PROBLEM TO WORK ON: Copy each line of the entries that includes the word "Icons".
── RECORDS SUPPLIED
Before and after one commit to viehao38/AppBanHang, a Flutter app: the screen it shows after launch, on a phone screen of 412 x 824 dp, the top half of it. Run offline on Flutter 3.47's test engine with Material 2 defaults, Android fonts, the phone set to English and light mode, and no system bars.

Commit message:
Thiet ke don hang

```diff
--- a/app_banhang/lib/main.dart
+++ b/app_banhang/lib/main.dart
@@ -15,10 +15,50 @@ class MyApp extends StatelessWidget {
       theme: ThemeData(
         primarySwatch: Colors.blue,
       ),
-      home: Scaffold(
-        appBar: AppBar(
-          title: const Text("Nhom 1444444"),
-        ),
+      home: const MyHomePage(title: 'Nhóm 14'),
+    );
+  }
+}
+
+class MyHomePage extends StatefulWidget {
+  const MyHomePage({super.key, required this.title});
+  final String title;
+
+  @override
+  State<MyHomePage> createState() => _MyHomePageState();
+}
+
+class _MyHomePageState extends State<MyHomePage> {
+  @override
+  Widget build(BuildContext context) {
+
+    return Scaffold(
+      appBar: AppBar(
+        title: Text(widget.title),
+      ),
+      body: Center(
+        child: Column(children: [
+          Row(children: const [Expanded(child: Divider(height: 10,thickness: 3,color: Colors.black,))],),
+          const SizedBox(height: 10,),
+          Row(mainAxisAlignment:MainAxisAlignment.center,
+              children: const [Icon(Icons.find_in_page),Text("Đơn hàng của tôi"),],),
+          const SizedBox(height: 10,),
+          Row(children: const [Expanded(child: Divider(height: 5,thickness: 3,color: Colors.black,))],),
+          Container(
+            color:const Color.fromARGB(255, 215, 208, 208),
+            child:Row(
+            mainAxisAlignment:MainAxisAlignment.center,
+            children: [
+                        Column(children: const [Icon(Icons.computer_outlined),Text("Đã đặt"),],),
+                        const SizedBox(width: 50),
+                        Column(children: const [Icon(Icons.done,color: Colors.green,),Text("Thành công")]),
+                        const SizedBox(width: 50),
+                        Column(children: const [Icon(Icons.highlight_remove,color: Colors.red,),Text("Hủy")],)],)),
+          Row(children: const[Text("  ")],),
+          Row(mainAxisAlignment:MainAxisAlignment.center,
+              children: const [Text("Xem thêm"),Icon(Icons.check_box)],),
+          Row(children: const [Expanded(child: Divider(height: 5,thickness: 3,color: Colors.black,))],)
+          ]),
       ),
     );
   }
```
────
── RECORDS SUPPLIED
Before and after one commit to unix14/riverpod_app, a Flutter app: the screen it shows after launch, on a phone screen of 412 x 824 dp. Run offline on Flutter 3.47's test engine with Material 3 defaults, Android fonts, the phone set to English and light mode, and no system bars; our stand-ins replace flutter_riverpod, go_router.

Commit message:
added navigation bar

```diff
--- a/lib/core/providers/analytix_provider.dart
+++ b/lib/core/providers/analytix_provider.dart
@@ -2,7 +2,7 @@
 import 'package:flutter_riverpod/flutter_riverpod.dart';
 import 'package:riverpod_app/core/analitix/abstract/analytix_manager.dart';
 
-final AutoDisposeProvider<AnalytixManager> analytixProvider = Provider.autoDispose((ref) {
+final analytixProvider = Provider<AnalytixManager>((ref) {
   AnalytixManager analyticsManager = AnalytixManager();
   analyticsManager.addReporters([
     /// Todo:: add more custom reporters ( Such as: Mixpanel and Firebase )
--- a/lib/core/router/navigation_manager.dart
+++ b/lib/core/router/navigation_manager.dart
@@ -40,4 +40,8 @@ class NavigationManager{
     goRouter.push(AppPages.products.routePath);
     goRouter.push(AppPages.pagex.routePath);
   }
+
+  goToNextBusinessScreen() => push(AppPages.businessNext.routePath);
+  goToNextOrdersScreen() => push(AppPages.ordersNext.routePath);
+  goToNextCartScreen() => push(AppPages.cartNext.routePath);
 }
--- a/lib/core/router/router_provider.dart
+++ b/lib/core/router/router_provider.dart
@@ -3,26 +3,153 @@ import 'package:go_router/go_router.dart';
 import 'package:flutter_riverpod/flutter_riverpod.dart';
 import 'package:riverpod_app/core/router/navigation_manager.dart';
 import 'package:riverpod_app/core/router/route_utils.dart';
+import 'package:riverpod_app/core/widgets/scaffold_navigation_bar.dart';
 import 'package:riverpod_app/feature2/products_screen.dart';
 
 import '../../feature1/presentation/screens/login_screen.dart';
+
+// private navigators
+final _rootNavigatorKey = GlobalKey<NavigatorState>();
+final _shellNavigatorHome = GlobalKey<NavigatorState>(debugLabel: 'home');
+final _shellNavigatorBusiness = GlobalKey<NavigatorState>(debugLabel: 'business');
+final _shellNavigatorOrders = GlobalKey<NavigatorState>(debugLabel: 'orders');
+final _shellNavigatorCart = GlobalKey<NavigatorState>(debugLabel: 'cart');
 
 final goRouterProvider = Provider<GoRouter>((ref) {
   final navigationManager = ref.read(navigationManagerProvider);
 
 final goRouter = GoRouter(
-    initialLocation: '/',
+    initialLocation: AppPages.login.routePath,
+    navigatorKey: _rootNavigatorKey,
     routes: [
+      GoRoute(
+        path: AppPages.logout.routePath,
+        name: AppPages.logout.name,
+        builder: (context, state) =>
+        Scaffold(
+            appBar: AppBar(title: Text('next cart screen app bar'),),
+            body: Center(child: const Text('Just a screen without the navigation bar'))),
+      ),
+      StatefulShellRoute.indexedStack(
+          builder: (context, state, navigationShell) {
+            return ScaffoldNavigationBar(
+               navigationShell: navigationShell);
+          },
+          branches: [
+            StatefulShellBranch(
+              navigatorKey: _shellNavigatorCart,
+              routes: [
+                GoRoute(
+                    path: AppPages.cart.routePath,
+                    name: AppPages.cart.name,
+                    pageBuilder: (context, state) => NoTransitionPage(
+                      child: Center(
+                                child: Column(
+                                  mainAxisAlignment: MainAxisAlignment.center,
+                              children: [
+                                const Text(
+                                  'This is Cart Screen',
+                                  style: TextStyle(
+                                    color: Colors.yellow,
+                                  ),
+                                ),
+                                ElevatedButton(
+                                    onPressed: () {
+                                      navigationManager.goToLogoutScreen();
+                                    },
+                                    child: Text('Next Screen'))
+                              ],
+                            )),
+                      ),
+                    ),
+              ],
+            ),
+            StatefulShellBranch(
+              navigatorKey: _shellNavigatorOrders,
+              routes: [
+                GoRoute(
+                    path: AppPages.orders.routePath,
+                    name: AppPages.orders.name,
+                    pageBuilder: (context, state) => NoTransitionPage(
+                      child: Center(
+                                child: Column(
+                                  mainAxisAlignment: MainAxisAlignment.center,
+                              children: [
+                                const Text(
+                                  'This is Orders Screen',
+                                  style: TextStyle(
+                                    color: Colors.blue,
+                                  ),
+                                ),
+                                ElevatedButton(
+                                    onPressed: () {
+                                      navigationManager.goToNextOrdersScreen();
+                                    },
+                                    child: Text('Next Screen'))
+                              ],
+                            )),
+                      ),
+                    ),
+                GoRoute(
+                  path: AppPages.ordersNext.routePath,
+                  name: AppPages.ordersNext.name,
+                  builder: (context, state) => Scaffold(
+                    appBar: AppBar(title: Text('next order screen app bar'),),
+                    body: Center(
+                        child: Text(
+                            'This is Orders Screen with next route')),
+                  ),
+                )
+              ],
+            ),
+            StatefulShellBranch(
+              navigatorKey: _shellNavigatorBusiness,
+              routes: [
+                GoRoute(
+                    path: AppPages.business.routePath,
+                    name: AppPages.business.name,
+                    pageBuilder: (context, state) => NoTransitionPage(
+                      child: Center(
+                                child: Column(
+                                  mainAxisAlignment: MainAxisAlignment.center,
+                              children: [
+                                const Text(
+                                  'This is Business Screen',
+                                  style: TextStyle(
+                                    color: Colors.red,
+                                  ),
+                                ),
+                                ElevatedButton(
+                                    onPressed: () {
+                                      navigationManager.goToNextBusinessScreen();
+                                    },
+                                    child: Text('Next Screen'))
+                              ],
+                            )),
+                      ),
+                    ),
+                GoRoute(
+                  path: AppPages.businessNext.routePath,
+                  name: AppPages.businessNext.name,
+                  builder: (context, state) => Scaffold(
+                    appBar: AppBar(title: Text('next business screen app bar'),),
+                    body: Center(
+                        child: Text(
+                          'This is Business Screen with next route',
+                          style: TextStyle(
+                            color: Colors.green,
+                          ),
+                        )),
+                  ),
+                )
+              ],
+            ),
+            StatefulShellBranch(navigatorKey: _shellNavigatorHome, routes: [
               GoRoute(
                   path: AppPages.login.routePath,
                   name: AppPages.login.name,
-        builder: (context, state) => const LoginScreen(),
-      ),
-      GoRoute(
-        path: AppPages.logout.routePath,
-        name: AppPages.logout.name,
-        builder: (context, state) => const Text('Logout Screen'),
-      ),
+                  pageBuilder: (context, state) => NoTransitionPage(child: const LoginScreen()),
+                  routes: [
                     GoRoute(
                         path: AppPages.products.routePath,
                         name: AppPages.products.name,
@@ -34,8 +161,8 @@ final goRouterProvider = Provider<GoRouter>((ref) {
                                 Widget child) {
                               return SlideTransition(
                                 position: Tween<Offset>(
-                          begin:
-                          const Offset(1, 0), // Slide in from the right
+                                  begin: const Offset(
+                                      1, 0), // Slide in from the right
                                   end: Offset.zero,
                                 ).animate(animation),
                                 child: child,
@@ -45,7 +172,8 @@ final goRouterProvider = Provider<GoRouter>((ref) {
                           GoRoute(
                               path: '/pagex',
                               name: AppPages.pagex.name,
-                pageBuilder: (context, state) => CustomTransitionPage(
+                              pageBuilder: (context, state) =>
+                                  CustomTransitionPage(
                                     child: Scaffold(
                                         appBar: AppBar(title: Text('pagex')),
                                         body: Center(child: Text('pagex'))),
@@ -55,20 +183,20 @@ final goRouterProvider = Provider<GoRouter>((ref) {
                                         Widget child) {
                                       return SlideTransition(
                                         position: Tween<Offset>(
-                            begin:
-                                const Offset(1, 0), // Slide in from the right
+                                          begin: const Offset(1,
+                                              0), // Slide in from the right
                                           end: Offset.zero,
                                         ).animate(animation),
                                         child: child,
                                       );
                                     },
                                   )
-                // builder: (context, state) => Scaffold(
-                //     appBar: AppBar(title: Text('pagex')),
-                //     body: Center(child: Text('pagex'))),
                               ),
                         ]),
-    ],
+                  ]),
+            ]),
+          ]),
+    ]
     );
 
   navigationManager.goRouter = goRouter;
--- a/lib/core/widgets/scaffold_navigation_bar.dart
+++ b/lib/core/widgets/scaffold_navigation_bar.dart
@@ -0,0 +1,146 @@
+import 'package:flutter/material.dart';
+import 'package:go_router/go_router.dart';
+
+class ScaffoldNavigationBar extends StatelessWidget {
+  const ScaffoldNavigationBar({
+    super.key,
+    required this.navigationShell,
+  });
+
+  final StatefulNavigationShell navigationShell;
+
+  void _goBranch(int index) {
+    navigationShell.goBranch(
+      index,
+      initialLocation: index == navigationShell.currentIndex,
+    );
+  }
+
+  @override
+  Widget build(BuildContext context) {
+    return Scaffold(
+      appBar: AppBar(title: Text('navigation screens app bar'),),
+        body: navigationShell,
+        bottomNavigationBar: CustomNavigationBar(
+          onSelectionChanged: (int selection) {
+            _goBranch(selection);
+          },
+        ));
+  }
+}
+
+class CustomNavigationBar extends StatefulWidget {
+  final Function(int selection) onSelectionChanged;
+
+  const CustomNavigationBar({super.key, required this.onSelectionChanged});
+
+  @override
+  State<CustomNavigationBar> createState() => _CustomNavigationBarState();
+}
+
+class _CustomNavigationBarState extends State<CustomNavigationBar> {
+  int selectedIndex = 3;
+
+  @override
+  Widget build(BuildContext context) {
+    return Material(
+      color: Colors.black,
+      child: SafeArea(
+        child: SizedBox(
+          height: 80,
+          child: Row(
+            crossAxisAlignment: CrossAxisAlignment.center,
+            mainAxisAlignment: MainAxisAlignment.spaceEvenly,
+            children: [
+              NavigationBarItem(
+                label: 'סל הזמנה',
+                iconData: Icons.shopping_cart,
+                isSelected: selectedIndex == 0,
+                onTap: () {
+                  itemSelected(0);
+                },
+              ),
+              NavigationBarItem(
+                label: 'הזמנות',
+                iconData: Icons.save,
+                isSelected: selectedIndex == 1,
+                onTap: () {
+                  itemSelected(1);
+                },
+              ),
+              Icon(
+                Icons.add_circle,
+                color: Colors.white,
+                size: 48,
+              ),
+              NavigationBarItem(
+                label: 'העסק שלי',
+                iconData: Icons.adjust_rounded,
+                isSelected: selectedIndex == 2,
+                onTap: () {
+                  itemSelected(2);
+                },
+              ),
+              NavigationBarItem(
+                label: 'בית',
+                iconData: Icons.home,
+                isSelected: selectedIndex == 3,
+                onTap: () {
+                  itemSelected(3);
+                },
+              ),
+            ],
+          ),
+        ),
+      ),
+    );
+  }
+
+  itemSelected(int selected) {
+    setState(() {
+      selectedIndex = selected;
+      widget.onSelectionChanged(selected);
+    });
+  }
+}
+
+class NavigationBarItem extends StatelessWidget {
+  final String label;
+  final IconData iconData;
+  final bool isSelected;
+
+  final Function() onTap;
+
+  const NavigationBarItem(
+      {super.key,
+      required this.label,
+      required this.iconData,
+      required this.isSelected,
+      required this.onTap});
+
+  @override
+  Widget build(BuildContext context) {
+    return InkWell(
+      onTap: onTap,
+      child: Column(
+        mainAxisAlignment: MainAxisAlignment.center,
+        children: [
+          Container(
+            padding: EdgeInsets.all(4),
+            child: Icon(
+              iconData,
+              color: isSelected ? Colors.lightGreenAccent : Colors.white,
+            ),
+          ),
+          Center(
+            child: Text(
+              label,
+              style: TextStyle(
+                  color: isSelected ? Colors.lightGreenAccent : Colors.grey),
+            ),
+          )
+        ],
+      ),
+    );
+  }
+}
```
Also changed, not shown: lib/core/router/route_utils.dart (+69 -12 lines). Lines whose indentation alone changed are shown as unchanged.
────
── RECORDS SUPPLIED
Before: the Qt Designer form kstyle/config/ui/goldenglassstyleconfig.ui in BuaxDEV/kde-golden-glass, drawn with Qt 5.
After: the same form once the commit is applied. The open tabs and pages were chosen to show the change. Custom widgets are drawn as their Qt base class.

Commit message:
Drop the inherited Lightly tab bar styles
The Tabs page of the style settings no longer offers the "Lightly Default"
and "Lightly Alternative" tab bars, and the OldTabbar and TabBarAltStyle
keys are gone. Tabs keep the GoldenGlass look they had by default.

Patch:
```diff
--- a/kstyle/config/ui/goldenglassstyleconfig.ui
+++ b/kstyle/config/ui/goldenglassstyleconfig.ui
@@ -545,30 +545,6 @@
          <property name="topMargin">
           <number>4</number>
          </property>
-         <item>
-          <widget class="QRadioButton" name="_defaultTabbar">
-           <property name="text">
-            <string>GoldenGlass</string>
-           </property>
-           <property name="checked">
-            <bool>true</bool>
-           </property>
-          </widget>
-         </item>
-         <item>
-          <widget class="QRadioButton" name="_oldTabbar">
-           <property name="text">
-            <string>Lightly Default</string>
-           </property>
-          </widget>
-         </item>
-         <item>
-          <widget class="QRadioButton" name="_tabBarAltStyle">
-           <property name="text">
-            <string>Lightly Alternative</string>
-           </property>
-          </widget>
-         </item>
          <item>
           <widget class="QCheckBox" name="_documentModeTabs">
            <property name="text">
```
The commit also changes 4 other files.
────
ANSWER TO THE EXERCISE:
+              children: const [Icon(Icons.find_in_page),Text("Đơn hàng của tôi"),],),
+                        Column(children: const [Icon(Icons.computer_outlined),Text("Đã đặt"),],),
+                        Column(children: const [Icon(Icons.done,color: Colors.green,),Text("Thành công")]),
+                        Column(children: const [Icon(Icons.highlight_remove,color: Colors.red,),Text("Hủy")],)],)),
+              children: const [Text("Xem thêm"),Icon(Icons.check_box)],),
+                iconData: Icons.shopping_cart,
+                iconData: Icons.save,
+                Icons.add_circle,
+                iconData: Icons.adjust_rounded,
+                iconData: Icons.home,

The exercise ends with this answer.